Despite stock (not bond) euphoria yesterday that a DC debt ceiling deal was sealed leading to the second largest risk ramp of 2013, last night was spent diffusing the excitement as one after another politician talked back the success of a "non-deal" that Obama rejected, at least according to the NYT. As a result, with both retail sales data and the PPI not being released (and the only data of note the always leaked UMichigan consumer confidence) markets will again be at the behest of developments on Capitol Hill, with some talk from Republicans suggesting a deal as early as today could be possible in an effort to reopen government on Monday. It is entirely possible that talks could continue over the weekend though, which would ensure a gappy open to Asian markets on Monday.
"...The chaos that one day will ensue from our 35-year experiment with worldwide fiat money will require a return to money of real value.
We will know that day is approaching when oil-producing countries demand gold, or its equivalent, for their oil rather than dollars or euros.
The sooner the better."
- Ron Paul, 2006
The standard wisdom on gold is that it does well in times of economic bad news such as in the 1970s, a period of stagflation and recessions, when the yellow metal rose from $35/oz to peak at $850/oz in 1980. But this time, Don Coxe, a portfolio adviser to BMO Asset Management, believes, things are different. In this interview with The Gold Report, Coxe explains why gold will rise when the economy improves.

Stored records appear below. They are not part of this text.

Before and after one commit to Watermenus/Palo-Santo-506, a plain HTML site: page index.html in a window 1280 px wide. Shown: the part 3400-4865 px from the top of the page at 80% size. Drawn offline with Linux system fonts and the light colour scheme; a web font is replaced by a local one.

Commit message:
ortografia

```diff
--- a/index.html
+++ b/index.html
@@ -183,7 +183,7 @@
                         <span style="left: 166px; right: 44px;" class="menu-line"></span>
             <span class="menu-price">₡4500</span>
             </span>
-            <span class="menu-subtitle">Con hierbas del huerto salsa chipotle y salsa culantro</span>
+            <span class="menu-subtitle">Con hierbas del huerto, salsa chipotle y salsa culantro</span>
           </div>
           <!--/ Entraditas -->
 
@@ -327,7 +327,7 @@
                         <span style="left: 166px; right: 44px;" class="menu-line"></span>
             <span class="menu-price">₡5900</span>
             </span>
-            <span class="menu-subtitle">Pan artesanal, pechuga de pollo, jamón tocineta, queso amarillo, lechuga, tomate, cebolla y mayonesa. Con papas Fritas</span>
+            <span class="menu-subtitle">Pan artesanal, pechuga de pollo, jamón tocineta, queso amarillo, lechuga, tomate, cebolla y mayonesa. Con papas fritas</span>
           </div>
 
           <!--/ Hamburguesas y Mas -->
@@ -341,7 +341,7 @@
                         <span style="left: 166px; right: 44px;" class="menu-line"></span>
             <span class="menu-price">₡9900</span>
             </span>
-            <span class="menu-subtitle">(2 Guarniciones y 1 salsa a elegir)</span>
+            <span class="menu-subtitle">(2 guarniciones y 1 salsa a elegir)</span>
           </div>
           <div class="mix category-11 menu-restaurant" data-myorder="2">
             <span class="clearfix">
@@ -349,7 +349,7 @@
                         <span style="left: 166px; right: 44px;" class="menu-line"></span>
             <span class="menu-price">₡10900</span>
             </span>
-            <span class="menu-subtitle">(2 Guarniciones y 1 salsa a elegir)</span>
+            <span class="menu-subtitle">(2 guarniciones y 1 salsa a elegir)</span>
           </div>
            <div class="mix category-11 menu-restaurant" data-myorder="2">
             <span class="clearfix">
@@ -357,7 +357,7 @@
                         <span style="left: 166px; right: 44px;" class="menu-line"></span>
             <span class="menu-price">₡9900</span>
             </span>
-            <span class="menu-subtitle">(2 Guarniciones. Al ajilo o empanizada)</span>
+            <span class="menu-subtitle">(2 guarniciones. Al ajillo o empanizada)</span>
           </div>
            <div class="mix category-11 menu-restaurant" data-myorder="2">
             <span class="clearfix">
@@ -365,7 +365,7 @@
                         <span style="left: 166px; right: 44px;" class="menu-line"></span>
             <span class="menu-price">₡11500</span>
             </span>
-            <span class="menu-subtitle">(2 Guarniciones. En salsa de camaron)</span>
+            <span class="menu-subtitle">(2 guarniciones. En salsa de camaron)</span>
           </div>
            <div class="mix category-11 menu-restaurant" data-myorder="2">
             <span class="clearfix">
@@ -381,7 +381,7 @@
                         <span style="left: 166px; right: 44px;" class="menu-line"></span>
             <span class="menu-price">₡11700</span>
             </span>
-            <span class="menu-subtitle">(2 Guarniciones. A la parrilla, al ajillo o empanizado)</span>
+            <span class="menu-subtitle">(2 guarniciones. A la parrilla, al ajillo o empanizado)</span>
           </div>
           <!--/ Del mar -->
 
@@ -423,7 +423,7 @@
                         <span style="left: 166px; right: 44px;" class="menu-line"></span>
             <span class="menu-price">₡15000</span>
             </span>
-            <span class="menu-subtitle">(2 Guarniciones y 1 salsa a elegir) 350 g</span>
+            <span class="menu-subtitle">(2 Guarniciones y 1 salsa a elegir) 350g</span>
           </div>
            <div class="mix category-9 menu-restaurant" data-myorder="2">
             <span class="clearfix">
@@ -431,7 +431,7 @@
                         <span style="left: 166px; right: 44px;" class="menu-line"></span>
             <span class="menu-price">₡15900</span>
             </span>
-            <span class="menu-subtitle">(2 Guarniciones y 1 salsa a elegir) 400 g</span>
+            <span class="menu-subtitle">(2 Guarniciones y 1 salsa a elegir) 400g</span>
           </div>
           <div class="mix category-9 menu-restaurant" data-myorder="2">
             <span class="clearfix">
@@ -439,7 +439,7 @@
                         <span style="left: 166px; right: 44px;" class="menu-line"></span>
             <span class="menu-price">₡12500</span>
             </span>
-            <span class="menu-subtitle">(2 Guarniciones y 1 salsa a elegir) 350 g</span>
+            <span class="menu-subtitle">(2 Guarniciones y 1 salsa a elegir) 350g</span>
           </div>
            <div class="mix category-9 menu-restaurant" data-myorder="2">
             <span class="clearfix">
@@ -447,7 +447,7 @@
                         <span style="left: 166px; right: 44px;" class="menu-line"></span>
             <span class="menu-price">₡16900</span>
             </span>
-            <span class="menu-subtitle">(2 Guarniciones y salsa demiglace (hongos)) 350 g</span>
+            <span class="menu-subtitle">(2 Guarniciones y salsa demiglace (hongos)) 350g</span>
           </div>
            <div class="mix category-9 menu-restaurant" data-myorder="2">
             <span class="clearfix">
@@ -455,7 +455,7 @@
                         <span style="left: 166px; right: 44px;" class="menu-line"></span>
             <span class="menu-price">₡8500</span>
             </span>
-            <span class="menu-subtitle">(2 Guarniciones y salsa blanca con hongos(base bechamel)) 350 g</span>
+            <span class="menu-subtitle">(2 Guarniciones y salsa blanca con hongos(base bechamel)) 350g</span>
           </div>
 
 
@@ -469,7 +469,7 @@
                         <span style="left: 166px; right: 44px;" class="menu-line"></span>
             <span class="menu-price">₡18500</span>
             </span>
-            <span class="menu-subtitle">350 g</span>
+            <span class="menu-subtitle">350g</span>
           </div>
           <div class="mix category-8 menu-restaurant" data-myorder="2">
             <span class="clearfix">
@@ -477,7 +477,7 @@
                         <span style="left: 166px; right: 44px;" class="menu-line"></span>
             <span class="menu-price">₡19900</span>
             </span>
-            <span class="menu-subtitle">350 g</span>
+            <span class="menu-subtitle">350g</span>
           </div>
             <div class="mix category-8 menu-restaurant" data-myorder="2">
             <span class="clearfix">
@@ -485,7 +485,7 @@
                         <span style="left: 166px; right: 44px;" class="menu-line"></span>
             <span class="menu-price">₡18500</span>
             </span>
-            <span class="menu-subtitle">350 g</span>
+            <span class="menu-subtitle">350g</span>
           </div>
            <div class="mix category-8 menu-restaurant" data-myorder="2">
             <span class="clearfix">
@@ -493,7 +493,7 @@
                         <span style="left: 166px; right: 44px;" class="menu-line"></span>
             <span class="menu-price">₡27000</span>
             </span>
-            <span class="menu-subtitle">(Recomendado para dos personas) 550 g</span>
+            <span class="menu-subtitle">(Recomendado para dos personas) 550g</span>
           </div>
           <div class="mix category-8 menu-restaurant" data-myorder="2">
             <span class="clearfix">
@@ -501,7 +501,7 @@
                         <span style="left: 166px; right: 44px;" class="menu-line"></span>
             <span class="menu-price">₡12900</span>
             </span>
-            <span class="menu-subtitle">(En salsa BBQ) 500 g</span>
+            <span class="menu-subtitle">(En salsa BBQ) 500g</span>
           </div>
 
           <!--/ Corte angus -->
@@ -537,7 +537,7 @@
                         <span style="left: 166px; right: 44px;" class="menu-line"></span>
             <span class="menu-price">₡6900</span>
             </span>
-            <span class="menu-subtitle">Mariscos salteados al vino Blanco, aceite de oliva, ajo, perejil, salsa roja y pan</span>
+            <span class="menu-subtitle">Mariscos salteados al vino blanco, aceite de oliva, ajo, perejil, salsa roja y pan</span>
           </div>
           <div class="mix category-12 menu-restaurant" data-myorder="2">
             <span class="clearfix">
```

The best summary of what has (not) been going on in the downward drifting equity markets comes from DB's Jim Reid, quoting: "Markets are in non-panicky limbo at the moment ahead of the upcoming US budget debate. US equities fell for the 5th day in row (S&P 500 -0.27%) and although this is the worst run since the Christmas/New Year’s Eve period of 2012 (due to the fiscal cliff debacle), the cumulative fall is only -1.9% over this decline. Meanwhile Treasuries hit a 7-week low in yield as they recorded their 12th decline in the last 14 days." As has been the case over the past week, stocks in Asia have generally traded lower with the exception of the Nikkei225 which day after day continues to do its insane penny stock thing, first dropping -1.5% only to close up 1.2% on absolutely no news, but some chatter the Abe administration would raise the sales tax on October 1, only to offset the fiscal benefit by lowering corporate tax. How this has any net impact is beyond us. Proceeding to Europe, stocks failed to sustain the initial higher open and moved into negative territory, with Italian asset classes underperforming, as market participants digested reports citing Italian MP Gasparri saying that PdL lawmakers are ready to quit if Berlusconi is ousted. This in turn saw a number of Italian banking stocks come under intense selling pressure, with the Italian/German yield spread widening in spite of supportive reinvestment flows that are due this week.

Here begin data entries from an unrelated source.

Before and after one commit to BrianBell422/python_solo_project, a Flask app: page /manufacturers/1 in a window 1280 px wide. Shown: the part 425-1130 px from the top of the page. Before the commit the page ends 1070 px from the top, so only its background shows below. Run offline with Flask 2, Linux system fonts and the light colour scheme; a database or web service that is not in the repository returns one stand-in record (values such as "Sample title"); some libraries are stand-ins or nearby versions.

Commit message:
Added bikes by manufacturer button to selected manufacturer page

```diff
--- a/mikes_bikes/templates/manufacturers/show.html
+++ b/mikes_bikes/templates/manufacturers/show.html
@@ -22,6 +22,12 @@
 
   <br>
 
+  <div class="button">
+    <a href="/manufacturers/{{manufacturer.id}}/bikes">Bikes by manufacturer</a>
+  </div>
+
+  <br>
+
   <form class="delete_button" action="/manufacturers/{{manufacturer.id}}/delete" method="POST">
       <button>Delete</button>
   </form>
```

The Venezuelan government is in a bind. They realize that 'the people' will stand-by idly as the nation's currency is devalued, as inflation soars, and blackouts continue as food shortages grow...(and the stock market soars) but take away a critical personal care item and the riots will begin. As Yahoo Maktoob reports, Venezuela's leftist government said Saturday it temporarily seized a major toilet paper factory hoping that it can end troublesome shortages of the staple personal care item. "The temporary occupation of [the toilet-paper manufacturing plant] is aimed at verifying that toilet paper industry production, marketing and distribution" are all in line with state policies, Vice President Jorge Arreaza said on Twitter, without indicating how long the takeover would last. This action follows 'nationalization' of large farms amid President Maduro's claims that the White House is plotting the "collapse" of his government next month by sabotaging food, electricity and fuel supplies.